“I’d like to ask for your vote,” he said to South Boston resident Sam Voolich, who was walking a dog.

Voolich later said he would indeed vote for Walsh, seeing him as “the better” of the two candidates.

Most of the dozens of people Walsh spoke with gave staccato replies to his entreaties: “Thank you,” “Good luck,” “Nice to meet you.”


But there were a few who pressed municipal concerns with him. One woman complained that the MBTA’s 7 bus, which connects South Boston and South Station, was always so full of people during rush hour it was impossible to board.

A few blocks away, South Boston resident James Garrett asked him about ongoing construction on pipes in the area and when it might end. Walsh and Hart spoke with him for a few minutes, attempting to answer his questions.

Garrett later said he remained undecided about who he would vote for in the mayor’s race, but he would make up his mind — by the time he cast his ballot on Tuesday.

Later this morning, Walsh continued with retail campaigning at businesses along Adams Street in Dorchester, very friendly territory.

“This is as home turf as I can get,” he said with a laugh in Greenhills Irish Bakery, as a plate with pieces of Irish soda bread was passed around the shop, packed with Walsh supporters.


Among the officials joining him in the bakery were: state Senator Linda Dorcena Forry, state Representative Dan Cullinane former state Senator Jack Hart, and Maura S. Doyle, clerk of the Supreme Judicial Court for Suffolk County.

His demeanor upbeat and relaxed, Walsh schmoozed with a crew from an Irish television station, posed for photos and then, along with his entourage moved next door to Butcher Shop Market.

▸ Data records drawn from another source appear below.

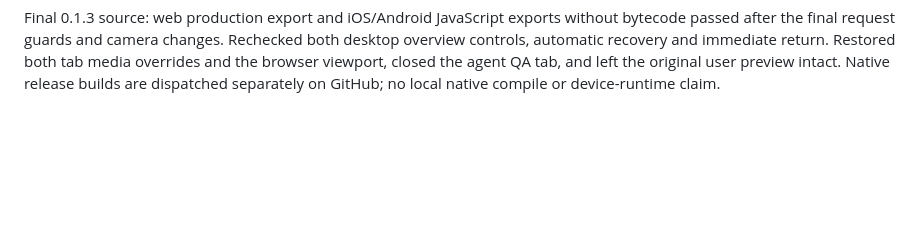
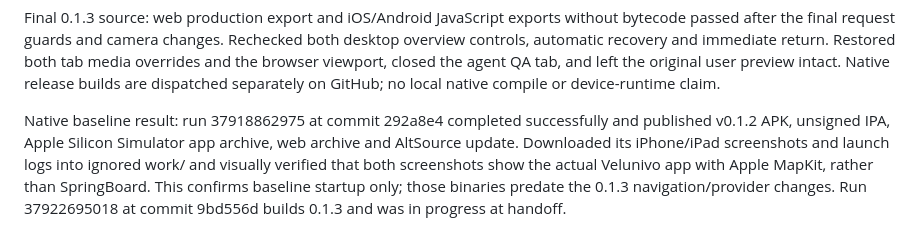
Before and after one commit to Xarber/Velunivo, a Markdown page: docs/VERIFICATION.md, the part around the change. GitHub-like rendering; blank space fills up the shorter version.

Commit message:
docs: Record native baseline startup and version 0.1.3 build

```diff
--- a/docs/VERIFICATION.md
+++ b/docs/VERIFICATION.md
@@ -55,3 +55,5 @@ Actual browser checks at 393×852, 1024×768 and 1280×800 verified a 50-degree
 Remaining boundaries: physical iPhone/Android GPS, compass, camera and offline pack downloads are not target-tested. Off-route recovery currently requires manual replanning. Public demo providers have no production availability guarantee, and missing/outdated road limits or local scooter restrictions require rider judgment. Native JS export is separate from native runtime proof.
 
 Final 0.1.3 source: web production export and iOS/Android JavaScript exports without bytecode passed after the final request guards and camera changes. Rechecked both desktop overview controls, automatic recovery and immediate return. Restored both tab media overrides and the browser viewport, closed the agent QA tab, and left the original user preview intact. Native release builds are dispatched separately on GitHub; no local native compile or device-runtime claim.
+
+Native baseline result: run 37918862975 at commit 292a8e4 completed successfully and published v0.1.2 APK, unsigned IPA, Apple Silicon Simulator app archive, web archive and AltSource update. Downloaded its iPhone/iPad screenshots and launch logs into ignored work/ and visually verified that both screenshots show the actual Velunivo app with Apple MapKit, rather than SpringBoard. This confirms baseline startup only; those binaries predate the 0.1.3 navigation/provider changes. Run 37922695018 at commit 9bd556d builds 0.1.3 and was in progress at handoff.
```
Also changed, not shown: docs/WORKLOG.md (+2 -0 lines).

There he shook hands and posed for more cell phone shots with patrons.

Wearing a blue shirt, yellow tie and black jacket, Walsh continued along Adams Street to other retail establishments, including Gerard’s Restaurant and Eire Pub, where he received a universally warm response.

He asked some people for their vote on Tuesday, but to many supporters he had a different message: “Don’t forget me tomorrow.”

Joined by his mother, Mary, during a stop at the Holgate Apartments in Roxbury, Walsh said he also had some aunts who had recently come into town.

“My mother’s sisters came out from Ireland and England -- that’s the campaign people we shipped in,” Walsh joked, a reference to reports that Walsh’s campaign and its allies were flying in thousands of people from out of state to help with his election

Turning serious, he said, “these thousands of volunteers that are supposedly being shipped in from all over the country, I haven’t seen them and they’re not coming in.”

“The people on the ground are my campaign and we have volunteers from all over the City of Boston,” he added.

The campaign event took place in a room on the first floor of the Boston Housing Authority building, Walsh made his pitch to about 20 senior citizens after being introduced by Councilor Tito Jackson.

Using a variation of his stump speech, Walsh said if he were elected mayor, he would continue many of the city initiatives for seniors that exist today and promised to be extremely responsive to constituent concerns.

He also made a hard ask for their vote, noting that older people show up at the polls.

“There’s a lot of young people in the city that aren’t going to vote tomorrow,” he said. “But you’re going to vote tomorrow and I’m going to ask you for your vote tomorrow as mayor of the City of Boston.”

Before his next campaign stop, Walsh said he would make an impromptu visit to St. Anthony’s Shrine, where his late father used to pray.

In the afternoon, Walsh visited with seniors at the Dr. Martin Luther King Jr. Towers in Roxbury.

Speaking to about two dozen people, he again pledged that, if elected mayor, he would be quick to respond to their concerns, and would return to the Towers again.

“This might be my first time in this building, but it won’t be my last,” Walsh said to applause.

His mother, Mary, joined him again and sat quietly in the back of the room as he spoke. He introduced her and joked that residents should contact her if he failed to return.

“If I don’t come back, just call my mother,” he said to laughter.

This evening, Walsh was scheduled to attend an election eve rally at the Strand Theatre in Dorchester.